We started our journey four years ago, in 2012. Over the course of two years, we spoke to many ngo managers, small business owners and activists across Africa, Latin America and Asia. Many of our conversations often started over tea or coffee depending on the latitude.
We learned many things. Most of all, we learned that despite differences often attributable to culture, religion and the structural policymaking context, leaders of private, public and non-profit organisations battle the same challenges to grow everyday, whether they are in Ho Chi Minh City, N’Djamena, Mumbai or La Paz.
“No university is going to teach you how to run a business in this country” said a hotel manager we interviewed in Togo. “You need to be on the ground, you need to feel the environment, you need to talk to the people.”

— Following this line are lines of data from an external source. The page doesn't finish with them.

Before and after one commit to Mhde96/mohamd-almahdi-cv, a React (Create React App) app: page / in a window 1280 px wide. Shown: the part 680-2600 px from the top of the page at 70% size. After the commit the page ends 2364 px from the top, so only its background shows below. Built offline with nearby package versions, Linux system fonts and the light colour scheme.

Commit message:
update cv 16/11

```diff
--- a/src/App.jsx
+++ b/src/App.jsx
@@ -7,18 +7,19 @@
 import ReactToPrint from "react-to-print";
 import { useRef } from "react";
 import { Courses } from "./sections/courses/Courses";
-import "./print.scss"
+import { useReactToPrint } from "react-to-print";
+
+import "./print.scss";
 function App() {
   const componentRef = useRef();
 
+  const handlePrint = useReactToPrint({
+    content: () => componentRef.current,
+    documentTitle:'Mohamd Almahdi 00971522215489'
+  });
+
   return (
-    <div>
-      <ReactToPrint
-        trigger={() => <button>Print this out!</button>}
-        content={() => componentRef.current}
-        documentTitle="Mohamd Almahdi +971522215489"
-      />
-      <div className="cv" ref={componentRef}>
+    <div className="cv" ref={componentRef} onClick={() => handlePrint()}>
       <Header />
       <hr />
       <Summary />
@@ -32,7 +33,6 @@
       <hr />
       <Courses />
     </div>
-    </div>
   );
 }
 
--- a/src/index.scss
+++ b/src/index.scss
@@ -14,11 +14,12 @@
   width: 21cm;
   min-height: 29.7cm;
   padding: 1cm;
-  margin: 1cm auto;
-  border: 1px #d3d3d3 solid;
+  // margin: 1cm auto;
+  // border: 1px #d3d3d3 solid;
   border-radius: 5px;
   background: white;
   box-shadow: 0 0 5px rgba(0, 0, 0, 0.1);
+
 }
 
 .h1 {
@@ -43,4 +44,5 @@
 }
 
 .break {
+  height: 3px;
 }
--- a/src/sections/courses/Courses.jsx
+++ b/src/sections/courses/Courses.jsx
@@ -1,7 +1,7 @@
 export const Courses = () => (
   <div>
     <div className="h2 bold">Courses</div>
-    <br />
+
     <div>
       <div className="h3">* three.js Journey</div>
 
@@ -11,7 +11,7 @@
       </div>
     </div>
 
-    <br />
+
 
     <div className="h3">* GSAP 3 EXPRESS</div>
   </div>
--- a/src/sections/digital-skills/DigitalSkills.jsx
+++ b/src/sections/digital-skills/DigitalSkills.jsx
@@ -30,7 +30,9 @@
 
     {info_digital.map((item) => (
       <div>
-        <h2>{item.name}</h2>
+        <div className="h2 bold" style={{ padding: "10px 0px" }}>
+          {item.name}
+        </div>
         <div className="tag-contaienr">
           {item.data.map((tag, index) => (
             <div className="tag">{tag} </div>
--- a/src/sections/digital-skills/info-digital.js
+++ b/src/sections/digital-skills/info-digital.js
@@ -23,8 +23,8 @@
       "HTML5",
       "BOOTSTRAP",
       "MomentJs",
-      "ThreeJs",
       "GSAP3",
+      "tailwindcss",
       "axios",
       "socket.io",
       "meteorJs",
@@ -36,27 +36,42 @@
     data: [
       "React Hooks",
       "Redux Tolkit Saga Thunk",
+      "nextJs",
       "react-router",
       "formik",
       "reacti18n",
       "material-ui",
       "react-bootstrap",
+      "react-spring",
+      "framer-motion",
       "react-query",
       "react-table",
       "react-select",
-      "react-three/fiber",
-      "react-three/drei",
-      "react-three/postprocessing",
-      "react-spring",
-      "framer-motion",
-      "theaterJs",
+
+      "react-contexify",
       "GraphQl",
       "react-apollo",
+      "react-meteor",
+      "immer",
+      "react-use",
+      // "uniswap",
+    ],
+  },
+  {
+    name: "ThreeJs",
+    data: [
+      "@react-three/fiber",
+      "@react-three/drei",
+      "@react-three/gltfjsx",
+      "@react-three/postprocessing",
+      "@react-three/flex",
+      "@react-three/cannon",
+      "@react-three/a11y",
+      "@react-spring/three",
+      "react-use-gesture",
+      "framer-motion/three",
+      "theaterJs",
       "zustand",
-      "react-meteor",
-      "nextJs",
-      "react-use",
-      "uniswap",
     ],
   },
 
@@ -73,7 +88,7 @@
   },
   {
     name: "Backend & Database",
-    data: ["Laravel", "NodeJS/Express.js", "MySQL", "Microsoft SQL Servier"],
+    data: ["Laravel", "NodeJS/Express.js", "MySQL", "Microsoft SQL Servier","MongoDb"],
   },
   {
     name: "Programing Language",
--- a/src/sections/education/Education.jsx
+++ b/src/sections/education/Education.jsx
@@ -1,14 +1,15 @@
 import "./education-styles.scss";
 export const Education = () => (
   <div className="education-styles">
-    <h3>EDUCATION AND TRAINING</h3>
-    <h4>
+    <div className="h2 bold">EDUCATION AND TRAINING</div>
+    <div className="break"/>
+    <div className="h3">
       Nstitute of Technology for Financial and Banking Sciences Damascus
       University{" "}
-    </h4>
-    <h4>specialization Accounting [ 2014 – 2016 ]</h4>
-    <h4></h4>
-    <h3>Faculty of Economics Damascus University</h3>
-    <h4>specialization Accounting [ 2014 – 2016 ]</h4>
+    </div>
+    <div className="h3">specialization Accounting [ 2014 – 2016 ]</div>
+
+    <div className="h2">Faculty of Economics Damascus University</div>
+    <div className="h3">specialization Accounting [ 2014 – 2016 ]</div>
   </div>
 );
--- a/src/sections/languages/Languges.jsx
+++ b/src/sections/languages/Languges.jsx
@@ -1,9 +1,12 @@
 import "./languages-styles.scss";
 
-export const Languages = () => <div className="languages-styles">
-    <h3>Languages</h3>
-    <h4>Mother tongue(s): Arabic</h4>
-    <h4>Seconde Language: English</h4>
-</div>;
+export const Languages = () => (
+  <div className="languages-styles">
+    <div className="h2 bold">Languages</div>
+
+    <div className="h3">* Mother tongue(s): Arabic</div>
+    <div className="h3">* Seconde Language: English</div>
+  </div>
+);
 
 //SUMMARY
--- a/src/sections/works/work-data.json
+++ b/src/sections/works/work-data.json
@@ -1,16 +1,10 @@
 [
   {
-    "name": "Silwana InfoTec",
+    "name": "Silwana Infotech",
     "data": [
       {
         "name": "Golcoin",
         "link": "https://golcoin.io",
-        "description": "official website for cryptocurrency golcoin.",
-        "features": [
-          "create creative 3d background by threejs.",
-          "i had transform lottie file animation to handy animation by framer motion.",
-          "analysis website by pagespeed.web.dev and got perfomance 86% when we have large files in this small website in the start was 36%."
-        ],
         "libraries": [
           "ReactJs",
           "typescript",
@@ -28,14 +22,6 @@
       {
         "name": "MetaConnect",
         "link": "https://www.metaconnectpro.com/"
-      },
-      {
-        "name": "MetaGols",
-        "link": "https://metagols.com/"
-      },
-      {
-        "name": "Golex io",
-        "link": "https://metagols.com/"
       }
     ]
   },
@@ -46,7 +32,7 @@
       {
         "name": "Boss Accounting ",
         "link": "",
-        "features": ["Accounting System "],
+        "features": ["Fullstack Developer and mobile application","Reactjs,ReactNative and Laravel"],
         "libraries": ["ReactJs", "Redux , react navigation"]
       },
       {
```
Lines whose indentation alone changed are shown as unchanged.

This issue, our first, is a collection of the many inspiring conversations we held over the past few months. From Naadiya Moosajee, a World Economic Forum Young Global Leader and civil engineer whose organisation WomEng is encouraging – with much success – more South African and Kenyan girls to pursue engineering as a career ; to Andhyta Utami, co-founder of Parlamen Muda, Indonesia’s influential youth parliament, who shared with us the journey she and her co-founders took to building a now renowned civil activism organisation which gained the recognition of the country’s parliament ; and Bilesh Ladva, co-founder of Charity Map a financial start-up which is creating new ways in which Vietnamese donors can give and participate in philanthropic campaigns, in a country where day to day transactions are still overwhelmingly made in cash.
After roaming the streets of Brazil’s capital city, another debut is Bold Beginnings, our Jakarta-based contributor Nico Novito’s interview of Muhammad Iman Usman, the CEO of Ruangguru.com, one of Indonesia’s fastest growing education start-up. Among other accomplishments, Iman also happens to have delivered a speech as the 19-year-old Indonesian representative at the 2011 United Nations High-Level Meeting on Youth convened by the UN General Assembly in New York City.
With such great company, we are more than excited about what is only the beginning of a long and mind-opening conversation.
Marilyne K. Abony
Founder and Editor